TASK STATEMENT:
Repeat the records exactly, so that each line matches the original.

DATA FOR THIS EXERCISE:
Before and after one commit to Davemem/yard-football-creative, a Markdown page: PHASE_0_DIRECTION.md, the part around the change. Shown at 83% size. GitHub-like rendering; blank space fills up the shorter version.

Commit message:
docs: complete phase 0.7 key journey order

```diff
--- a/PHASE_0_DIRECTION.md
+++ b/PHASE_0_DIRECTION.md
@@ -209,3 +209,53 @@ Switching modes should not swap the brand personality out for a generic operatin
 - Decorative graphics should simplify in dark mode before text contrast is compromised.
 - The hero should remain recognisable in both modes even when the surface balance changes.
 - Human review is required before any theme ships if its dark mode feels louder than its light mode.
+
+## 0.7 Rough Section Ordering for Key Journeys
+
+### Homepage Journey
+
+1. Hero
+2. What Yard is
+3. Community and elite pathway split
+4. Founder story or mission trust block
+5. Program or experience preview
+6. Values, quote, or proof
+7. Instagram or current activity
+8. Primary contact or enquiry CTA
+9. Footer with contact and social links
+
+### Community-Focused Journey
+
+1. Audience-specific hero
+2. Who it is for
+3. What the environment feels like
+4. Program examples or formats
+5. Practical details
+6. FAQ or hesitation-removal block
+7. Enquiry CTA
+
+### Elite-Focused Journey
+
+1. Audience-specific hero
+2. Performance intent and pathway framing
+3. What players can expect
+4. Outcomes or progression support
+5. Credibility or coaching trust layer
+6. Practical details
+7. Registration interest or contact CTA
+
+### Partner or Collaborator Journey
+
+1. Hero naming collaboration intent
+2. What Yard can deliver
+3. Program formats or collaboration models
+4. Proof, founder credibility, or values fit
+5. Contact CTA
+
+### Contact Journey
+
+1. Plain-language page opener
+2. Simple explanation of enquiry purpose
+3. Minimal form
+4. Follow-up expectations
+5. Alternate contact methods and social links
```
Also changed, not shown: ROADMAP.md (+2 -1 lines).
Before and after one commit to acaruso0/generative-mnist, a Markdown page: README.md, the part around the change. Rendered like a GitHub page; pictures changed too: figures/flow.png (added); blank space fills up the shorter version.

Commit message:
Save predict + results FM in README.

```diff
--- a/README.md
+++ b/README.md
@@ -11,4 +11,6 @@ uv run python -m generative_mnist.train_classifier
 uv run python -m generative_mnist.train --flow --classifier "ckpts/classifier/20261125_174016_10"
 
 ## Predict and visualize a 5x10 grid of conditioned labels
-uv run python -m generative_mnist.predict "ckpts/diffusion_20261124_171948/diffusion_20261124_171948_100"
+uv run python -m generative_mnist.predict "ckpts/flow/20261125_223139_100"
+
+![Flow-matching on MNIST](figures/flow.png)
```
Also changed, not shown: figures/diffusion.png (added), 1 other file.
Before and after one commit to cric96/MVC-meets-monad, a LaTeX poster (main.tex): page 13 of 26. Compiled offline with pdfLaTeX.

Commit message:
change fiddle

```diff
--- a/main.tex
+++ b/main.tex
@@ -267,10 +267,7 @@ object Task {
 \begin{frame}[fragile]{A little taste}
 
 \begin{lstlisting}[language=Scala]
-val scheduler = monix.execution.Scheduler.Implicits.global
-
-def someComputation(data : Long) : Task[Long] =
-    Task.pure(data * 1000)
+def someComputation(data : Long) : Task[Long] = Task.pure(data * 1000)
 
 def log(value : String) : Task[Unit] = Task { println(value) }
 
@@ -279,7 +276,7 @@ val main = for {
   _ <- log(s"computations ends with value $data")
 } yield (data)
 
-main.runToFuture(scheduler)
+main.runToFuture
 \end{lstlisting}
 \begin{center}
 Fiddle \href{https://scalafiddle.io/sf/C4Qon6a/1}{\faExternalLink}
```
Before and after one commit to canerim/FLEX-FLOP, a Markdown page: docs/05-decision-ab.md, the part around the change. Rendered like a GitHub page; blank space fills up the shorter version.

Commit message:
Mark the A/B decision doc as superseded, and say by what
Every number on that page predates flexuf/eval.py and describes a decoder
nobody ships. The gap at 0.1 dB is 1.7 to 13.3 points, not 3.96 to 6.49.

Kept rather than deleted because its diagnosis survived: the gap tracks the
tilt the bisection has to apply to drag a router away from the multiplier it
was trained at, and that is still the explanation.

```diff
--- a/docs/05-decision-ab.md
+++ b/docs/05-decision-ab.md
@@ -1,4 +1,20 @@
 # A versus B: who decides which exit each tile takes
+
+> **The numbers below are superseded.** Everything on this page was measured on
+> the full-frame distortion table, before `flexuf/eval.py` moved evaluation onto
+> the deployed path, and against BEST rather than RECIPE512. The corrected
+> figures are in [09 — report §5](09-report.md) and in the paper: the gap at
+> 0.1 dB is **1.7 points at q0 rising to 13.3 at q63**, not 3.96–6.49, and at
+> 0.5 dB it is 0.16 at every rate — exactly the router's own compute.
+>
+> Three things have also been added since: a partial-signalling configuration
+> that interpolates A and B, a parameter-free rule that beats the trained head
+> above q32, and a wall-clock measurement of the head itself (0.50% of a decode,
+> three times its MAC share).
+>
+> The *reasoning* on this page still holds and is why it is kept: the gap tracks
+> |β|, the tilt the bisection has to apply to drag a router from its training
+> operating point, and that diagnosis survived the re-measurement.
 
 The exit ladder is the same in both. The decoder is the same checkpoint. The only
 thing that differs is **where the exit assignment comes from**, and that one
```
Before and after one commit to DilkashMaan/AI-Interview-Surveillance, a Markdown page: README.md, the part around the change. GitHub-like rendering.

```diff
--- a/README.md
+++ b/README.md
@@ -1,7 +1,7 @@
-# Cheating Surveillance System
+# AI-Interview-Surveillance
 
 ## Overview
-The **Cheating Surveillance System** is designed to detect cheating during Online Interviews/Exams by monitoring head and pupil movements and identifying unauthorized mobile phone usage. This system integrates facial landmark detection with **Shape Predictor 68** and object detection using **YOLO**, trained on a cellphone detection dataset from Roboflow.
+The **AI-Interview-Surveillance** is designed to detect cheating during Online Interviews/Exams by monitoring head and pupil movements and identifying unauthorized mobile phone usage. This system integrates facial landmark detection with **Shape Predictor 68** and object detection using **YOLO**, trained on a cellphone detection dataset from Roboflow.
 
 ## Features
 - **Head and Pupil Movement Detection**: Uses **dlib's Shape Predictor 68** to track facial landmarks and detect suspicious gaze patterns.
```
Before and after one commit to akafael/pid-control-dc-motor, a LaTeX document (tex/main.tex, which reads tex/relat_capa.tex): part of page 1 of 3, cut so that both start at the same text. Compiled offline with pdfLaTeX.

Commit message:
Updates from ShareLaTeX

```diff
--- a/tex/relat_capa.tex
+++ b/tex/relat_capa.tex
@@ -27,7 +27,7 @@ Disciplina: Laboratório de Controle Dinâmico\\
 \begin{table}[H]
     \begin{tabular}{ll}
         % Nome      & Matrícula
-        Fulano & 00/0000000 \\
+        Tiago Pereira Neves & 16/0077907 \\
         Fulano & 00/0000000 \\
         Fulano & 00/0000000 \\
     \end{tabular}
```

YOUR RESPONSE:
Before and after one commit to Davemem/yard-football-creative, a Markdown page: PHASE_0_DIRECTION.md, the part around the change. Shown at 83% size. GitHub-like rendering; blank space fills up the shorter version.

Commit message:
docs: complete phase 0.7 key journey order

```diff
--- a/PHASE_0_DIRECTION.md
+++ b/PHASE_0_DIRECTION.md
@@ -209,3 +209,53 @@ Switching modes should not swap the brand personality out for a generic operatin
 - Decorative graphics should simplify in dark mode before text contrast is compromised.
 - The hero should remain recognisable in both modes even when the surface balance changes.
 - Human review is required before any theme ships if its dark mode feels louder than its light mode.
+
+## 0.7 Rough Section Ordering for Key Journeys
+
+### Homepage Journey
+
+1. Hero
+2. What Yard is
+3. Community and elite pathway split
+4. Founder story or mission trust block
+5. Program or experience preview
+6. Values, quote, or proof
+7. Instagram or current activity
+8. Primary contact or enquiry CTA
+9. Footer with contact and social links
+
+### Community-Focused Journey
+
+1. Audience-specific hero
+2. Who it is for
+3. What the environment feels like
+4. Program examples or formats
+5. Practical details
+6. FAQ or hesitation-removal block
+7. Enquiry CTA
+
+### Elite-Focused Journey
+
+1. Audience-specific hero
+2. Performance intent and pathway framing
+3. What players can expect
+4. Outcomes or progression support
+5. Credibility or coaching trust layer
+6. Practical details
+7. Registration interest or contact CTA
+
+### Partner or Collaborator Journey
+
+1. Hero naming collaboration intent
+2. What Yard can deliver
+3. Program formats or collaboration models
+4. Proof, founder credibility, or values fit
+5. Contact CTA
+
+### Contact Journey
+
+1. Plain-language page opener
+2. Simple explanation of enquiry purpose
+3. Minimal form
+4. Follow-up expectations
+5. Alternate contact methods and social links
```
Also changed, not shown: ROADMAP.md (+2 -1 lines).
Before and after one commit to acaruso0/generative-mnist, a Markdown page: README.md, the part around the change. Rendered like a GitHub page; pictures changed too: figures/flow.png (added); blank space fills up the shorter version.

Commit message:
Save predict + results FM in README.

```diff
--- a/README.md
+++ b/README.md
@@ -11,4 +11,6 @@ uv run python -m generative_mnist.train_classifier
 uv run python -m generative_mnist.train --flow --classifier "ckpts/classifier/20261125_174016_10"
 
 ## Predict and visualize a 5x10 grid of conditioned labels
-uv run python -m generative_mnist.predict "ckpts/diffusion_20261124_171948/diffusion_20261124_171948_100"
+uv run python -m generative_mnist.predict "ckpts/flow/20261125_223139_100"
+
+![Flow-matching on MNIST](figures/flow.png)
```
Also changed, not shown: figures/diffusion.png (added), 1 other file.
Before and after one commit to cric96/MVC-meets-monad, a LaTeX poster (main.tex): page 13 of 26. Compiled offline with pdfLaTeX.

Commit message:
change fiddle

```diff
--- a/main.tex
+++ b/main.tex
@@ -267,10 +267,7 @@ object Task {
 \begin{frame}[fragile]{A little taste}
 
 \begin{lstlisting}[language=Scala]
-val scheduler = monix.execution.Scheduler.Implicits.global
-
-def someComputation(data : Long) : Task[Long] =
-    Task.pure(data * 1000)
+def someComputation(data : Long) : Task[Long] = Task.pure(data * 1000)
 
 def log(value : String) : Task[Unit] = Task { println(value) }
 
@@ -279,7 +276,7 @@ val main = for {
   _ <- log(s"computations ends with value $data")
 } yield (data)
 
-main.runToFuture(scheduler)
+main.runToFuture
 \end{lstlisting}
 \begin{center}
 Fiddle \href{https://scalafiddle.io/sf/C4Qon6a/1}{\faExternalLink}
```
Before and after one commit to canerim/FLEX-FLOP, a Markdown page: docs/05-decision-ab.md, the part around the change. Rendered like a GitHub page; blank space fills up the shorter version.

Commit message:
Mark the A/B decision doc as superseded, and say by what
Every number on that page predates flexuf/eval.py and describes a decoder
nobody ships. The gap at 0.1 dB is 1.7 to 13.3 points, not 3.96 to 6.49.

Kept rather than deleted because its diagnosis survived: the gap tracks the
tilt the bisection has to apply to drag a router away from the multiplier it
was trained at, and that is still the explanation.

```diff
--- a/docs/05-decision-ab.md
+++ b/docs/05-decision-ab.md
@@ -1,4 +1,20 @@
 # A versus B: who decides which exit each tile takes
+
+> **The numbers below are superseded.** Everything on this page was measured on
+> the full-frame distortion table, before `flexuf/eval.py` moved evaluation onto
+> the deployed path, and against BEST rather than RECIPE512. The corrected
+> figures are in [09 — report §5](09-report.md) and in the paper: the gap at
+> 0.1 dB is **1.7 points at q0 rising to 13.3 at q63**, not 3.96–6.49, and at
+> 0.5 dB it is 0.16 at every rate — exactly the router's own compute.
+>
+> Three things have also been added since: a partial-signalling configuration
+> that interpolates A and B, a parameter-free rule that beats the trained head
+> above q32, and a wall-clock measurement of the head itself (0.50% of a decode,
+> three times its MAC share).
+>
+> The *reasoning* on this page still holds and is why it is kept: the gap tracks
+> |β|, the tilt the bisection has to apply to drag a router from its training
+> operating point, and that diagnosis survived the re-measurement.
 
 The exit ladder is the same in both. The decoder is the same checkpoint. The only
 thing that differs is **where the exit assignment comes from**, and that one
```
Before and after one commit to DilkashMaan/AI-Interview-Surveillance, a Markdown page: README.md, the part around the change. GitHub-like rendering.

```diff
--- a/README.md
+++ b/README.md
@@ -1,7 +1,7 @@
-# Cheating Surveillance System
+# AI-Interview-Surveillance
 
 ## Overview
-The **Cheating Surveillance System** is designed to detect cheating during Online Interviews/Exams by monitoring head and pupil movements and identifying unauthorized mobile phone usage. This system integrates facial landmark detection with **Shape Predictor 68** and object detection using **YOLO**, trained on a cellphone detection dataset from Roboflow.
+The **AI-Interview-Surveillance** is designed to detect cheating during Online Interviews/Exams by monitoring head and pupil movements and identifying unauthorized mobile phone usage. This system integrates facial landmark detection with **Shape Predictor 68** and object detection using **YOLO**, trained on a cellphone detection dataset from Roboflow.
 
 ## Features
 - **Head and Pupil Movement Detection**: Uses **dlib's Shape Predictor 68** to track facial landmarks and detect suspicious gaze patterns.
```
Before and after one commit to akafael/pid-control-dc-motor, a LaTeX document (tex/main.tex, which reads tex/relat_capa.tex): part of page 1 of 3, cut so that both start at the same text. Compiled offline with pdfLaTeX.

Commit message:
Updates from ShareLaTeX

```diff
--- a/tex/relat_capa.tex
+++ b/tex/relat_capa.tex
@@ -27,7 +27,7 @@ Disciplina: Laboratório de Controle Dinâmico\\
 \begin{table}[H]
     \begin{tabular}{ll}
         % Nome      & Matrícula
-        Fulano & 00/0000000 \\
+        Tiago Pereira Neves & 16/0077907 \\
         Fulano & 00/0000000 \\
         Fulano & 00/0000000 \\
     \end{tabular}
```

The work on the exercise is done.